Case presentation

A 39-year-old male person living with HIV presented to the emergency department with progressive muscle weakness and unintended weight loss of 8 kg within the last 2 weeks. He reported watery stool twice per day for 3 months. There was no fever or other clinical signs of acute infection. For further diagnostic assessment and clinical surveillance, the patient was admitted to our center for internal medicine.

The initial diagnosis of HIV infection was made in our center 3 months prior to this presentation. At initial staging of the disease, the patient had a high viral load of 1.120.000 HIV copies/mL and an absolute CD4+ T-helper cell count of 38/µL. Screening for opportunistic infections and acquired immunodeficiency syndrome (AIDS)-defining conditions revealed a disseminated M. avium infection, cytomegalovirus infection with a viral load of 9.500 international units/mL, and wasting syndrome consistent with AIDS according to the WHO clinical staging system [1]. Computer tomography (CT) of the chest showed multiple slightly enlarged mediastinal and axillary lymph nodes, which were attributed to HIV infection. The patient’s medical history was notable for diffuse large B cell lymphoma (DLBCL) with primary gastric manifestation (Ann Arbor Stage IE) 15 months prior to this presentation and he had been treated with four cycles of chemoimmunotherapy according to R-CHOP protocol. No HIV test was performed at the time of diagnosis of DLBCL at an external hospital. The first follow-up staging 9 months prior to this presentation was consistent with complete remission of the disease. At the time of initial HIV and M. avium infection diagnosis, esophagogastroduodenoscopy (EGD) showed no sign of recurrence of lymphoma and duodenal biopsies ruled out granulomatosis (Fig. 1A, B).

Fig. 1
figure 1

Duodenal biopsy at the time of HIV diagnosis (A, B) and granuloma formation after 3 months of antimycobacterial and ART (CF). Hematoxylin–eosin staining (HE) (A; 100×) and Ziehl–Neelsen staining (B; 100×) of a duodenal biopsy at the time of initial HIV and M. avium infection diagnosis with discrete inflammation and no acid-fast bacilli.
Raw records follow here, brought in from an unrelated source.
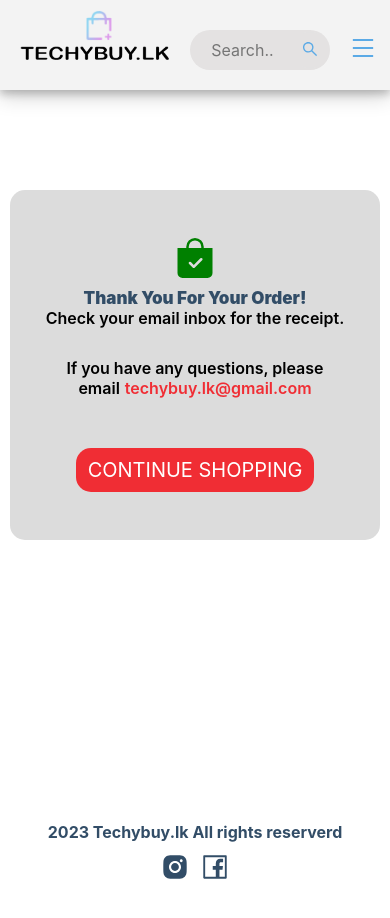
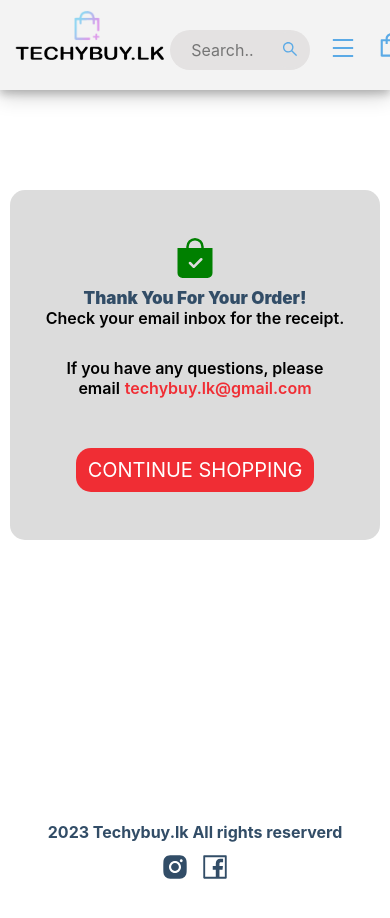
Before and after one commit to mayura111/techybuy, a Next.js app: page /success in a window 390 px wide. Shown: the top 918 px of the page. Built offline with nearby package versions, Linux system fonts and the light colour scheme.

Commit message:
modified:   styles/globals.css

```diff
--- a/styles/globals.css
+++ b/styles/globals.css
@@ -1006,8 +1006,6 @@ margin-top: 160px;
 .top{
   flex-wrap: wrap;
   gap: 10px;
-
-
 }
 .item-desc .bottom{
   margin-top: 30px;
@@ -1085,16 +1083,36 @@ margin-top: 160px;
 
 @media screen and (max-width:600px){
 
+  .navbar-container{
+    padding-left: 5px;
+    padding-right: 5px;
+  }
+
+  .navbar-container .small-logo .logo-icon{
+    width: 25.2px;
+    height: 27.72px;
+    margin-left: 58px;
+  }
+
+  .navbar-container .small-logo .logo-text{
+    width: 135px;
+    height: 13.5px;
+    padding-top: 7px;
+  }
+
   .hero-banner-container{
-    height: 250px;
+    height: 230px;
+    margin: 0;
   }
 
   .hero-banner-container .hero-banner-image{
     display: flex;
     position: relative;
-    top: 25px;
-    width: 255.15px;
-    height: 143.521875px;
+    margin: 0;
+    padding-right: 0;
+    top: 40px;
+    width: 218.7px;
+    height: 112.5px;
 
   }
   .hero-banner-container .desc{
@@ -1102,11 +1120,13 @@ margin-top: 160px;
   }
 
   .hero-banner-container .left-side{
-    margin-left: 5px;
+    padding-top: 5px;
+    margin-left: 2px;
     line-height: 0.9;
   }
 
   .hero-banner-container h1{
+    padding-top: 10px;
     font-size: 50px;
   }
  .hero-banner-container h3{
@@ -1114,11 +1134,15 @@ margin-top: 160px;
   }
 
   .hero-banner-container .small-text{
-    font-size: 12.5px;
+    display: none;
   }
 
   .hero-banner-container button{
-    display: none;
+    display: flex;
+    position: absolute;
+    font-size: 15px;
+    padding: 10px;
+
   }
 
 
```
Thoracic (C) and abdominal (D) images from a18FDG-PET/CT scan at current presentation showing progressive multilocular lymphadenopathy (arrow). HE staining (E; 200×) and Ziehl–Neelsen staining (F; 100×) showing mediastinal lymph node biopsy samples with granuloma (arrow) and abundant acid-fast bacilli (arrow)

Up to this presentation, the patient took a daily single tablet ART regimen of abacavir/lamivudine/dolutegravir (Triumeq) and a combined, antibiotic regimen of rifabutin, ethambutol, and clarithromycin. He reported consistent intake of ART, as well as antimycobacterial therapy. He took no thiazide diuretic or Vitamin D supplement.

Upon physical examination, the patient exhibited signs of cachexia and hypovolemia, but no clinical symptoms of acute infection. Initial laboratory values were notable for moderate hypercalcemia of 3.27 mmol/L, increased serum creatinine of 1.77 mg/dL, and moderately increased C-reactive protein of 3.8 mg/dL. Serum albumin was moderately decreased to 3.0 g/dL. LDH was normal. Abdominal ultrasound excluded a post-renal cause of acute kidney injury and revealed splenomegaly with an inhomogeneous splenic parenchyma. Forced diuresis with balanced electrolyte solution and furosemide was started. Despite this therapy, hypercalcemia, as well as acute kidney injury aggravated to a serum creatinine of 3.64 mg/dL.

Further laboratory work-up revealed a decreased HI viremia (170 copies/mL) and an increased absolute CD4+ T-helper cell count (152/µL) as compared to the time of initial HIV diagnosis, consistent with the patient’s reported therapy adherence. B cells were depleted with an absolute count of 1/µL following rituximab therapy 12 months before the current presentation. Repeated blood cultures were negative. PTH was adequately suppressed.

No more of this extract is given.